RECORDS FOR THE EXERCISE Start Marker
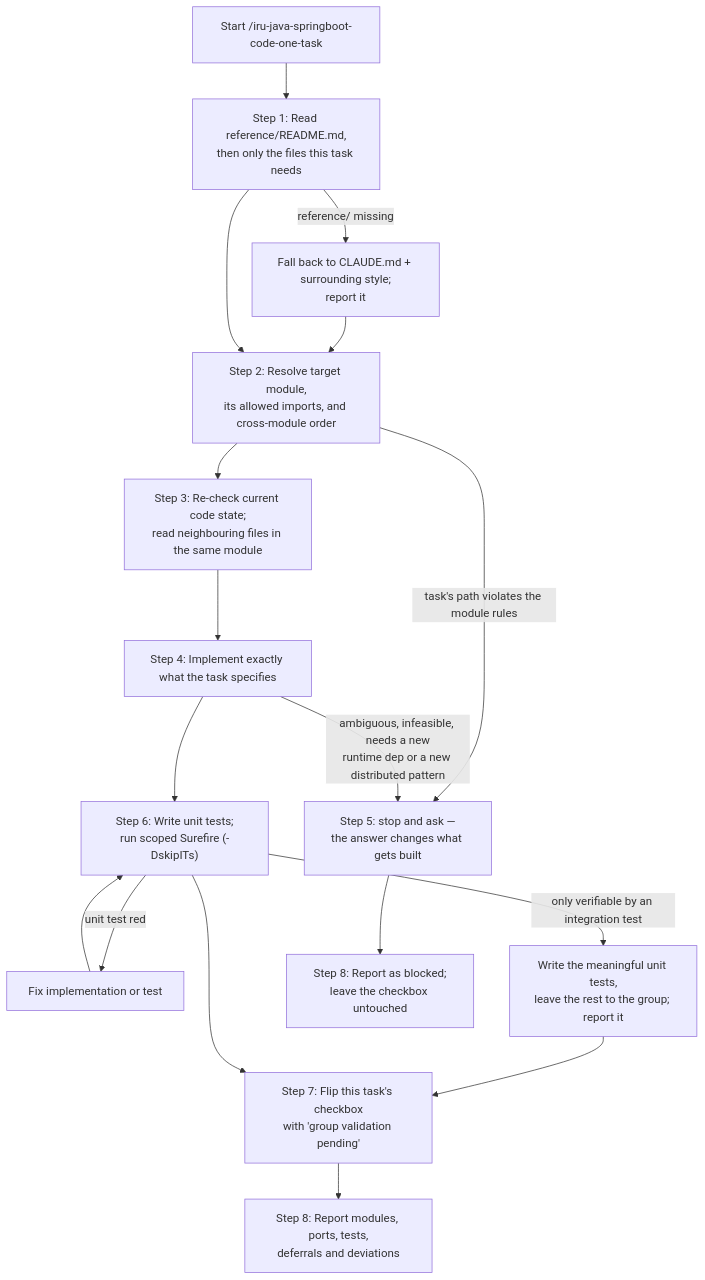
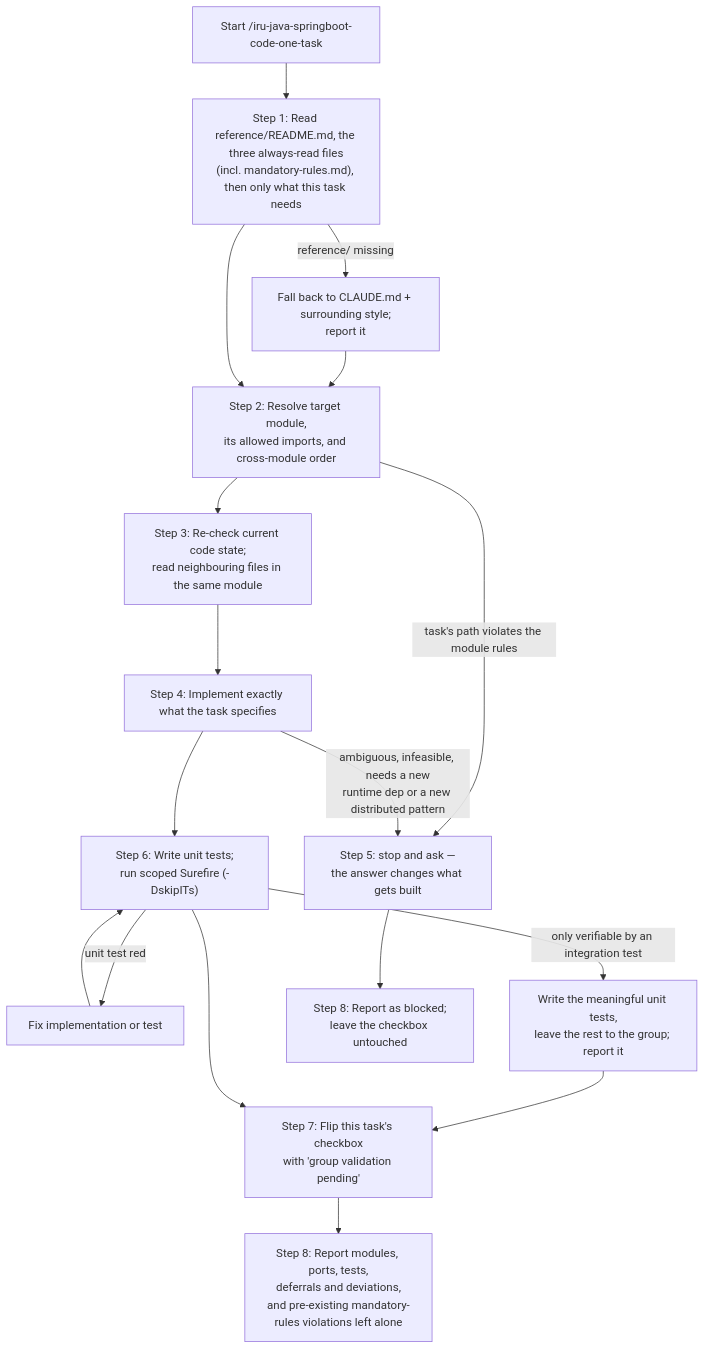
One commit to albertoirurueta/ai-catalog changed the diagram in docs/modules/ROOT/pages/skills/iru-java-springboot-code-one-task.adoc. Above: the diagram before and after it, drawn with Mermaid. The commit also changed other lines of this file and 87 other files, not shown here.

```diff
--- a/docs/modules/ROOT/pages/skills/iru-java-springboot-code-one-task.adoc
+++ b/docs/modules/ROOT/pages/skills/iru-java-springboot-code-one-task.adoc
@@ -133,20 +150,20 @@
 [mermaid]
 ....
 flowchart TD
-    A["Start /iru-java-springboot-code-one-task"] --> B["Step 1: Read reference/README.md,\nthen only the files this task needs"]
+    A["Start /iru-java-springboot-code-one-task"] --> B["Step 1: Read reference/README.md, the three always-read files\n(incl. mandatory-rules.md), then only what this task needs"]
     B -- reference/ missing --> B2["Fall back to CLAUDE.md + surrounding style;\nreport it"]
     B2 --> C
     B --> C["Step 2: Resolve target module,\nits allowed imports, and cross-module order"]
     C -- task's path violates the module rules --> STOP["Step 5: stop and ask —\nthe answer changes what gets built"]
     C --> D["Step 3: Re-check current code state;\nread neighbouring files in the same module"]
     D --> E["Step 4: Implement exactly what the task specifies"]
     E -->|"ambiguous, infeasible, needs a new\nruntime dep or a new distributed pattern"| STOP
     E --> F["Step 6: Write unit tests;\nrun scoped Surefire (-DskipITs)"]
     F -- unit test red --> G["Fix implementation or test"]
     G --> F
     F -- only verifiable by an integration test --> H["Write the meaningful unit tests,\nleave the rest to the group; report it"]
     H --> I
     F --> I["Step 7: Flip this task's checkbox\nwith 'group validation pending'"]
     STOP --> J["Step 8: Report as blocked;\nleave the checkbox untouched"]
-    I --> K["Step 8: Report modules, ports, tests,\ndeferrals and deviations"]
+    I --> K["Step 8: Report modules, ports, tests,\ndeferrals and deviations,\nand pre-existing mandatory-rules violations left alone"]
 ....
```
RECORDS FOR THE EXERCISE End Marker
▸ **ASSIGNMENT**
Note each line above that holds "code", then copy all of them.

▸ **SOLVED EXERCISE**
One commit to albertoirurueta/ai-catalog changed the diagram in docs/modules/ROOT/pages/skills/iru-java-springboot-code-one-task.adoc. Above: the diagram before and after it, drawn with Mermaid. The commit also changed other lines of this file and 87 other files, not shown here.
--- a/docs/modules/ROOT/pages/skills/iru-java-springboot-code-one-task.adoc
+++ b/docs/modules/ROOT/pages/skills/iru-java-springboot-code-one-task.adoc
-    A["Start /iru-java-springboot-code-one-task"] --> B["Step 1: Read reference/README.md,\nthen only the files this task needs"]
+    A["Start /iru-java-springboot-code-one-task"] --> B["Step 1: Read reference/README.md, the three always-read files\n(incl. mandatory-rules.md), then only what this task needs"]
     C --> D["Step 3: Re-check current code state;\nread neighbouring files in the same module"]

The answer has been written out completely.